● Required work: Report back every line of the entries that contains "ipynb", exactly as written.

*** Begin section ***

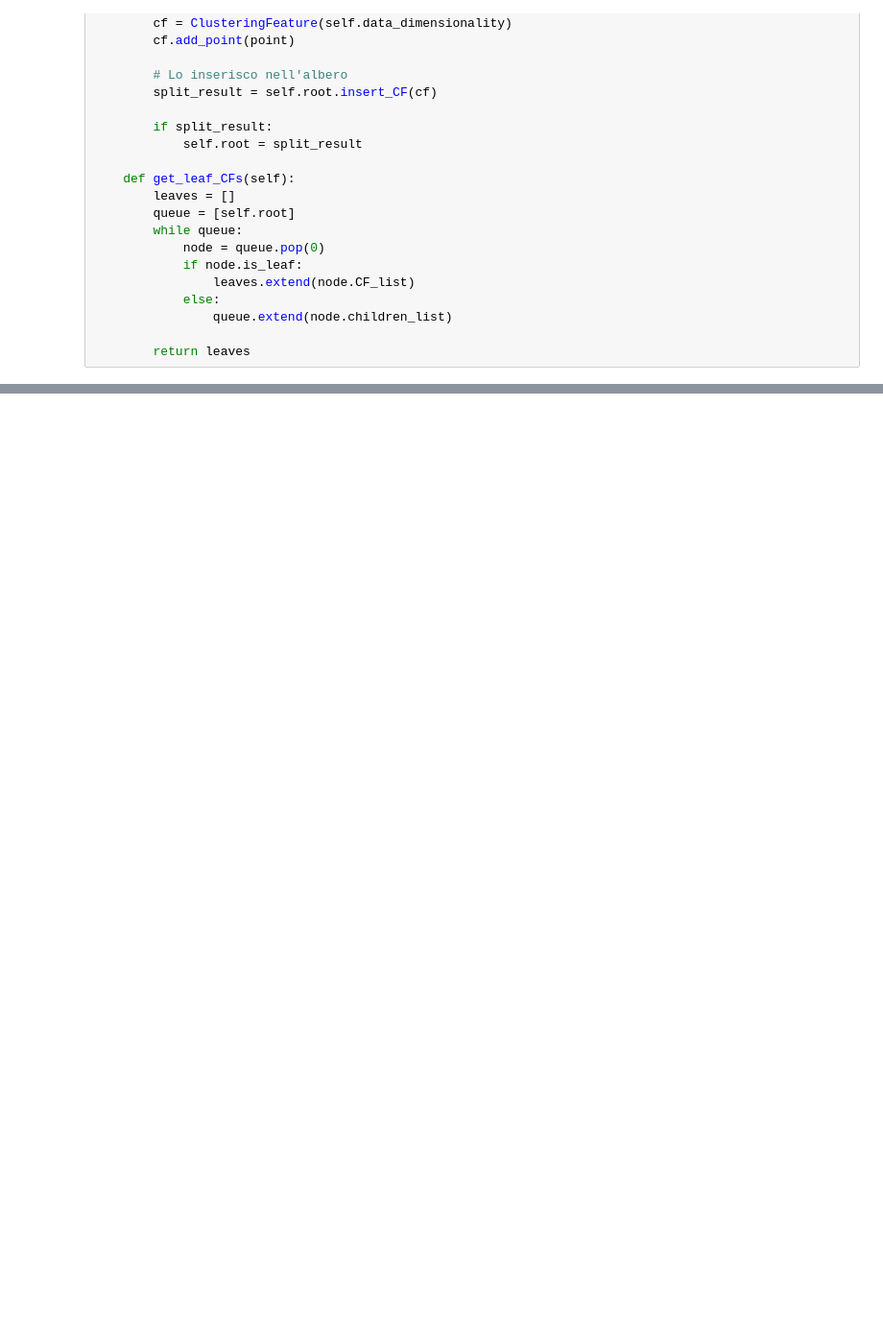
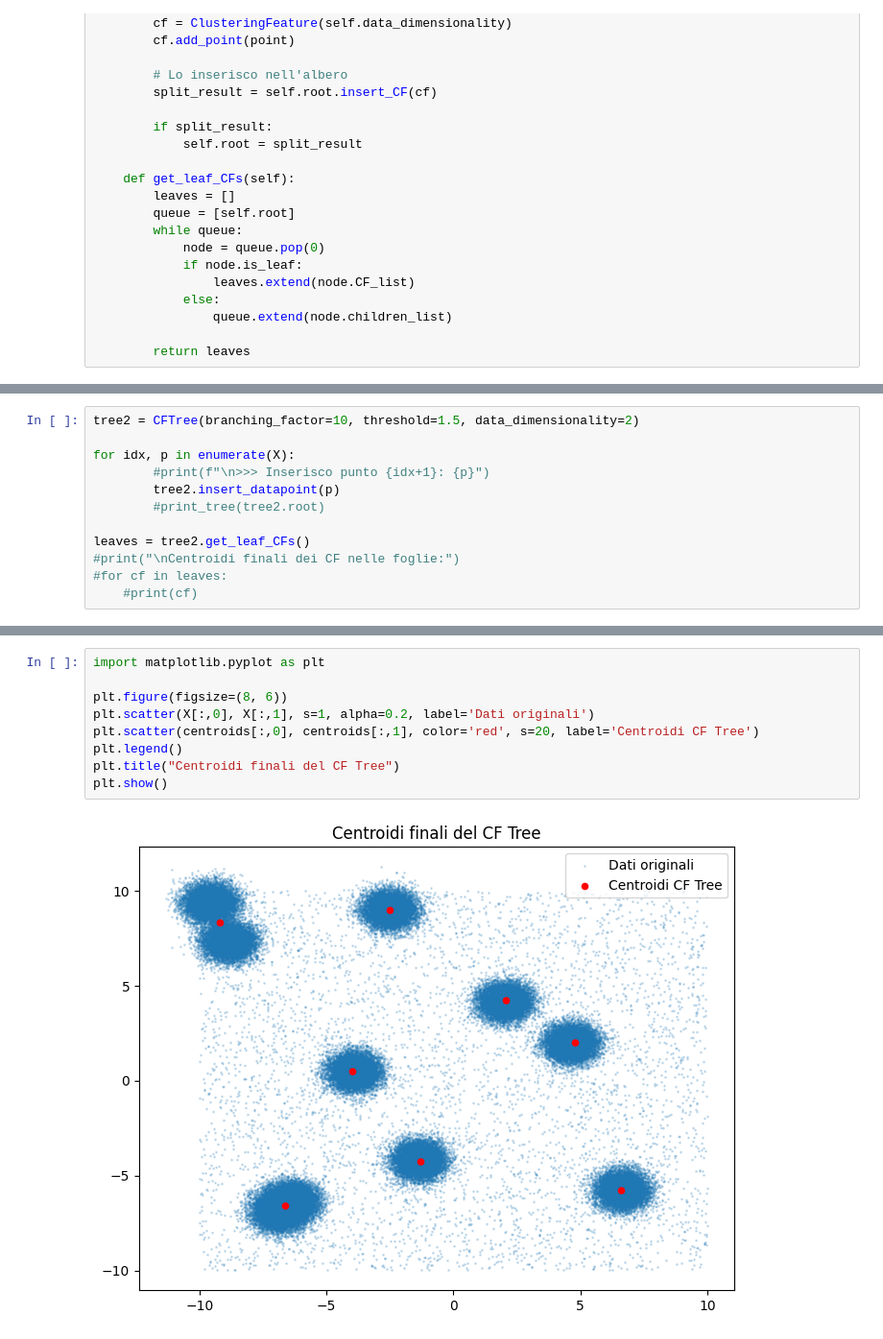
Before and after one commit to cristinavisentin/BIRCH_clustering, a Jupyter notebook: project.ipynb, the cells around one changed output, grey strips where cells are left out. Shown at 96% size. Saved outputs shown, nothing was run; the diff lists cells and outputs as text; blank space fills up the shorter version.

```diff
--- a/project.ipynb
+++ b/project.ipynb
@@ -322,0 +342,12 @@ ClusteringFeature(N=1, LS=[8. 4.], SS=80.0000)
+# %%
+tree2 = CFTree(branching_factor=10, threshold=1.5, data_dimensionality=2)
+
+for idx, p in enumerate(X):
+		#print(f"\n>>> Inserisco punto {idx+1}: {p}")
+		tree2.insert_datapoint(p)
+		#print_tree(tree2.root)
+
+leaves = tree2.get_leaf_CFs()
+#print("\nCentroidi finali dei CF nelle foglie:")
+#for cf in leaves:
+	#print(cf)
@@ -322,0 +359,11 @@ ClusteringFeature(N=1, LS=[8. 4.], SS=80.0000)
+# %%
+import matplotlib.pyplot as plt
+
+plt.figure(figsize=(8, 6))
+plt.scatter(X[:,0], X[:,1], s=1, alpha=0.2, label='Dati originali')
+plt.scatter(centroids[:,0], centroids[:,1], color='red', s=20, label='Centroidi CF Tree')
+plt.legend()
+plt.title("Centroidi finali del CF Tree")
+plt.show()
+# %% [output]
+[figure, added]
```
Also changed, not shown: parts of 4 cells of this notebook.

*** End section ***

● Result below:
Before and after one commit to cristinavisentin/BIRCH_clustering, a Jupyter notebook: project.ipynb, the cells around one changed output, grey strips where cells are left out. Shown at 96% size. Saved outputs shown, nothing was run; the diff lists cells and outputs as text; blank space fills up the shorter version.
--- a/project.ipynb
+++ b/project.ipynb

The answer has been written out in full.